One of the things I like most about the Garden is that people can engage in a variety of experiences depending on their interest area and age level. This last weekend was no exception.
From Catch and Release fishing to another memorable Summer Picnic Concert, we saw a steady stream of visitors; some with fishing poles and major outback gear to early birds toting the classic straw picnic baskets. As one concertgoer claimed on our Facebook page, “The concert today was amazing! (Thank you for that Dolette.)
For years, rumor had it that the Garden Lake was home to tarpon, which seemed like a fanciful tale to many who had heard this story. Lo and behold, a 3-foot tarpon was indeed caught by our very own Director of Horticulture, Brian Galligan.
One of our longtime volunteers hypothesized that the tarpon found its way into our lake after Hurricane Donna. He suggested that it was the Gulf surge that provided a new home to many of the fish now populating the lake. For those born after 1960, Naples News’ Lighthouse Project provides fascinating tidbits of hurricane history surrounding that devastating day.

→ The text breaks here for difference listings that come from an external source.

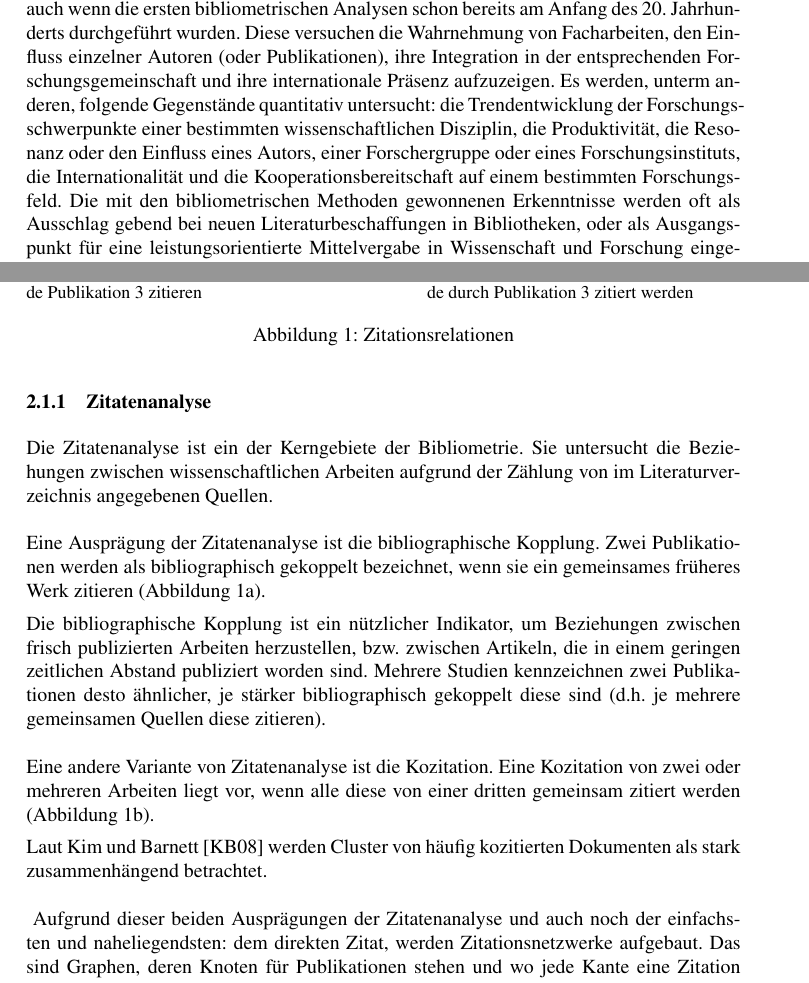
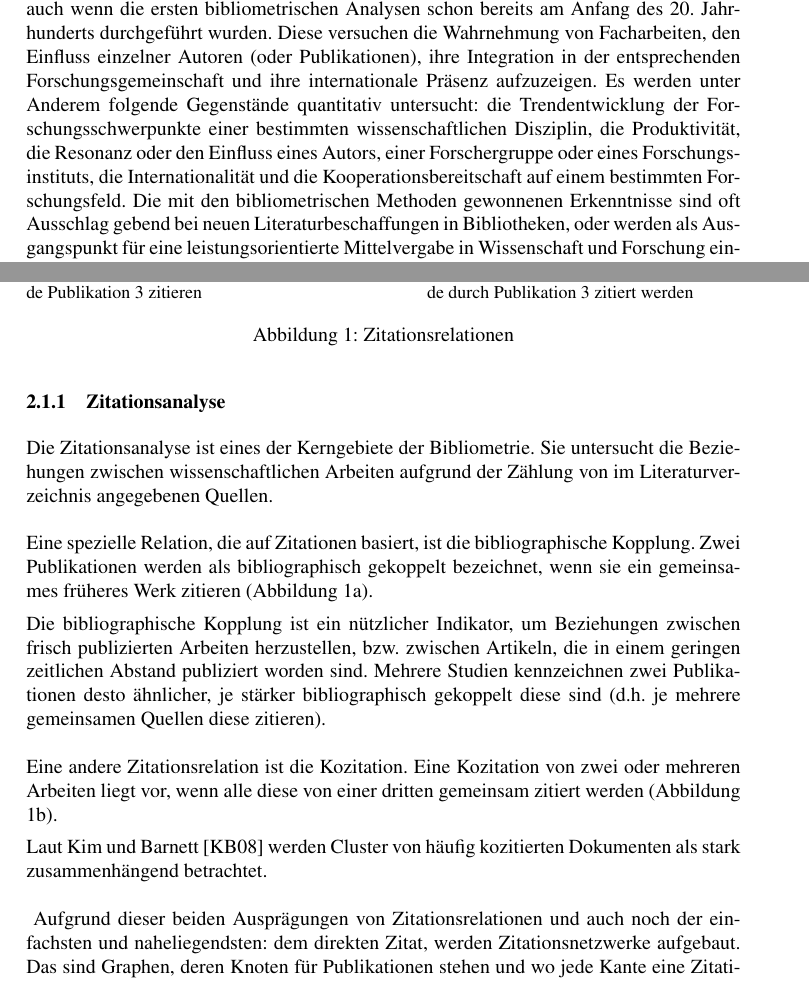
Before and after one commit to lusy/SemanticModellingPaperSimilarity, a LaTeX document (paper/paper.tex, which reads paper/2-Grundlagen.tex): two parts of pages 5 and 6 of 12, joined at a grey line, cut so that both start at the same text. Compiled offline with pdfLaTeX; the source files are stored in an older character set and shown here as Unicode.

Commit message:
cosmetic changes

```diff
--- a/paper/2-Grundlagen.tex
+++ b/paper/2-Grundlagen.tex
@@ -11,11 +11,11 @@ Frank Havemann beschreibt Bibliometrie als die Disziplin, die nachweisbare und a
 Ferner wird Bibliometrie als ein Versuch, ``Ordnung im heutigen Informationsflut zu schaffen'' \cite{NAB2004} bezeichnet.
 Rafael Ball und Dirk Tunger schlagen folgende Definition vor: ``Anwendung mathematischer und statistischer Methoden zur Erklärung der Prozesse von schriftlichen Mitteilungen'' \cite{bibliogrundw2005}.
 \\
-\\
+    \\
 Der Begriff $Bibliometrie$ existiert seit 1969 und ist auf A. Pritchard zurückzuführen, auch wenn die ersten bibliometrischen Analysen schon bereits am Anfang des 20. Jahrhunderts durchgeführt wurden.
 Diese versuchen die Wahrnehmung von Facharbeiten, den Einfluss einzelner Autoren (oder Publikationen), ihre Integration in der entsprechenden Forschungsgemeinschaft und ihre internationale Präsenz aufzuzeigen.
-Es werden, unterm anderen, folgende Gegenstände quantitativ untersucht: die Trendentwicklung der Forschungsschwerpunkte einer bestimmten wissenschaftlichen Disziplin, die Produktivität, die Resonanz oder den Einfluss eines Autors, einer Forschergruppe oder eines Forschungsinstituts, die Internationalität und die Kooperationsbereitschaft auf einem bestimmten Forschungsfeld.
-Die mit den bibliometrischen Methoden gewonnenen Erkenntnisse werden oft als Ausschlag gebend bei neuen Literaturbeschaffungen in Bibliotheken, oder als Ausgangspunkt für eine leistungsorientierte Mittelvergabe in Wissenschaft und Forschung eingesetzt.
+Es werden unter Anderem folgende Gegenstände quantitativ untersucht: die Trendentwicklung der Forschungsschwerpunkte einer bestimmten wissenschaftlichen Disziplin, die Produktivität, die Resonanz oder den Einfluss eines Autors, einer Forschergruppe oder eines Forschungsinstituts, die Internationalität und die Kooperationsbereitschaft auf einem bestimmten Forschungsfeld.
+Die mit den bibliometrischen Methoden gewonnenen Erkenntnisse sind oft Ausschlag gebend bei neuen Literaturbeschaffungen in Bibliotheken, oder werden als Ausgangspunkt für eine leistungsorientierte Mittelvergabe in Wissenschaft und Forschung eingesetzt.
 \\
 \\
 Die gegenwärtige Tendenz, diese statistischen Verfahren alleine für das Treffen dieser Entscheidungen zu benutzen, wird allerdings von diversen Experten stark kritisiert.
@@ -26,19 +26,19 @@ Ich werde an der Stelle zwei von den Unterthemen der Bibliometrie kurz angehen,
 %warum
 \\
 
-\subsubsection{Zitatenanalyse}
+\subsubsection{Zitationsanalyse}
 
-Die Zitatenanalyse ist ein der Kerngebiete der Bibliometrie.
+Die Zitationsanalyse ist eines der Kerngebiete der Bibliometrie.
 Sie untersucht die Beziehungen zwischen wissenschaftlichen Arbeiten aufgrund der Zählung von im Literaturverzeichnis angegebenen Quellen.
 % Kritik
 % Bilder!!!
 \\
 \\
-Eine Ausprägung der Zitatenanalyse ist die bibliographische Kopplung.
+Eine spezielle Relation, die auf Zitationen basiert, ist die bibliographische Kopplung.
 Zwei Publikationen werden als bibliographisch gekoppelt bezeichnet, wenn sie ein gemeinsames früheres Werk zitieren (Abbildung \ref{fig:bibcoupling}).
 
 Die bibliographische Kopplung ist ein nützlicher Indikator, um Beziehungen zwischen frisch publizierten Arbeiten herzustellen, bzw. zwischen Artikeln, die in einem geringen zeitlichen Abstand publiziert worden sind.
-Mehrere Studien kennzeichnen zwei Publikationen desto ähnlicher, je stärker bibliographisch gekoppelt diese sind (d.h. je mehrere gemeinsamen Quellen diese zitieren).
+Mehrere Studien kennzeichnen zwei Publikationen desto ähnlicher, je stärker bibliographisch gekoppelt diese sind (d.h. je mehrere gemeinsamen Quellen diese zitieren).%Quellen!!
 \begin{figure}
     \begin{subfigure}[h]{0.5\textwidth}
         \centering
@@ -58,7 +58,7 @@ Mehrere Studien kennzeichnen zwei Publikationen desto ähnlicher, je stärker bi
 \end{figure}
 \\
 \\
-Eine andere Variante von Zitatenanalyse ist die Kozitation.
+Eine andere Zitationsrelation ist die Kozitation.
 Eine Kozitation von zwei oder mehreren Arbeiten liegt vor, wenn alle diese von einer dritten gemeinsam zitiert werden (Abbildung \ref{fig:cocitation}).
 
 Laut Kim und Barnett \cite{DBLP:conf/amcis/KimB08} werden Cluster von häufig kozitierten Dokumenten als stark zusammenhängend betrachtet.
@@ -71,7 +71,7 @@ Laut Kim und Barnett \cite{DBLP:conf/amcis/KimB08} werden Cluster von häufig ko
     \caption{Beispiel für ein Zitationsnetzwerk}
     \label{fig:citenetwork}
 \end{figure}
-Aufgrund dieser beiden Ausprägungen der Zitatenanalyse und auch noch der einfachsten und naheliegendsten: dem direkten Zitat, werden Zitationsnetzwerke aufgebaut.
+Aufgrund dieser beiden Ausprägungen von Zitationsrelationen und auch noch der einfachsten und naheliegendsten: dem direkten Zitat, werden Zitationsnetzwerke aufgebaut.
 Das sind Graphen, deren Knoten für Publikationen stehen und wo jede Kante eine Zitation veranschaulicht (Abbildung \ref{fig:citenetwork}).
 Auf der Basis von Zitationsnetzwerken können Cluster von eng zusammenhängenden Dokumenten ermittelt werden.
 Die gerichteten Kanten eines solchen Graphen stehen auch für eine zeitliche Richtung - das zitierte Paper ist stets älter als die Arbeit, von der es zitiert wird.
```
Also changed, not shown: paper/2-Grundlagen.tex (15 more changed lines).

Recently, amidst the hectic approach to our Annual Flower Show, Dr. George Wilder delivered an overview of a category of plants that people don't frequently include in arrangements or showings, but which are remarkable and beautiful in their own way - Weeds.
Dr. Wilder collects weeds from all over but has found some remarkable ones right here in the Garden!
Read on to learn more about his collections of weeds from the Garden and his thoughts ons some of his more interesting and rare finds...
In February 2012, we put the finishing touches on the Kristin Foster Succulent Garden. The newest addition to the Naples Botanical Garden features succulent plants from around the world.
So what do we mean by "succulent?"
A succulent, by definition, is any plant that has a specialized growth for storing or conserving water. In general, these are plants adapted for growing in arid climates or arid-like conditions, like the crevises of rocks with little to no soil or even a part of your garden that does't get watered.
Succulent plants often have some combination of spines, thick fleshy leaves or swollen trunks. These adaptations help them live through harsh climates and conditions with little to no rain fall.
One of the most frequent questions we are asked is "What's Blooming?"
We wanted to answer this question in a totally new way for our audience, so we tracked down our Horticulture Director, Brian Galligan, and asked him take us through a tour of what's currently in bloom.
As it turns out, we have LOADS of things in bloom all the time. Of course we knew this, but putting it in a video was a totally different story. We would have two hour videos each week if we tried to publish everything we shot.
Thus, the launch of our Plant Talk & Walk videos! Since we can't fit in everything that is blooming, we wanted provide a "highlight tour" through the Garden.
The first video we have includes some of the incredible blooming trees around our property, starting right in our parking lots.
Dr. George Wilder is a Botanist, Professor and our Herbarium Curator here at the Garden. We are extremely lucky to have him, especially since he shares his knowledge during our bimonthly staff meetings with his amazing and sometimes humorous presentations. We thought it was time to share these reports with our readers. Enjoy!
On Friday, February 17th, the Garden hosted the Inaugural Garden Party to celebrate the opening of the two-month ZimSculpt exhibition.
The evening began with a dramatic entrance where guests were greeted by African drummers. Following this was a stroll through the Garden where guests enjoyed the sculptures placed throughout the Asian, Florida and Brazilian gardens, just to name a few. During there evening walk, guests viewed an on-site carving demonstration by Patrick Sephani while enjoying cocktails and hors' d’oeuvres.
The ZimSculpt stone sculpture exhibit is making a big impression on our visitors since its debut at our First Annual Garden Party on Friday, February 17, 2011.
The exhibit features more than 100 stone carvings arranged throughout the cultivated gardens. Not only are the stone sculptures wonderful to look at, but also serve to educate visitors on the cultural heritage of Zimbabwe. Themes of family, nature and spirituality clearly inspire the creativity of these magnificent stone carvings.
Question: Where are the Night Lights 2011 pictures?
We have been receiving a number of calls and emails about the photos that were taken during our Night Lights 2011 Celebration by Luminaire Foto.
You may remember picking up some prop pair of glasses or faux mustache and posing for a shot or two in the Lea Asian Garden during our holiday season event. Did you ever check out the pictures and see how they came out?
Many beautiful migratory birds are still with us in Southwest Florida, but the January Second Saturday Migration Celebration has flown away to make room for another migration -- the Gnomes, who will be returning to the Children’s Garden February 11, 2012!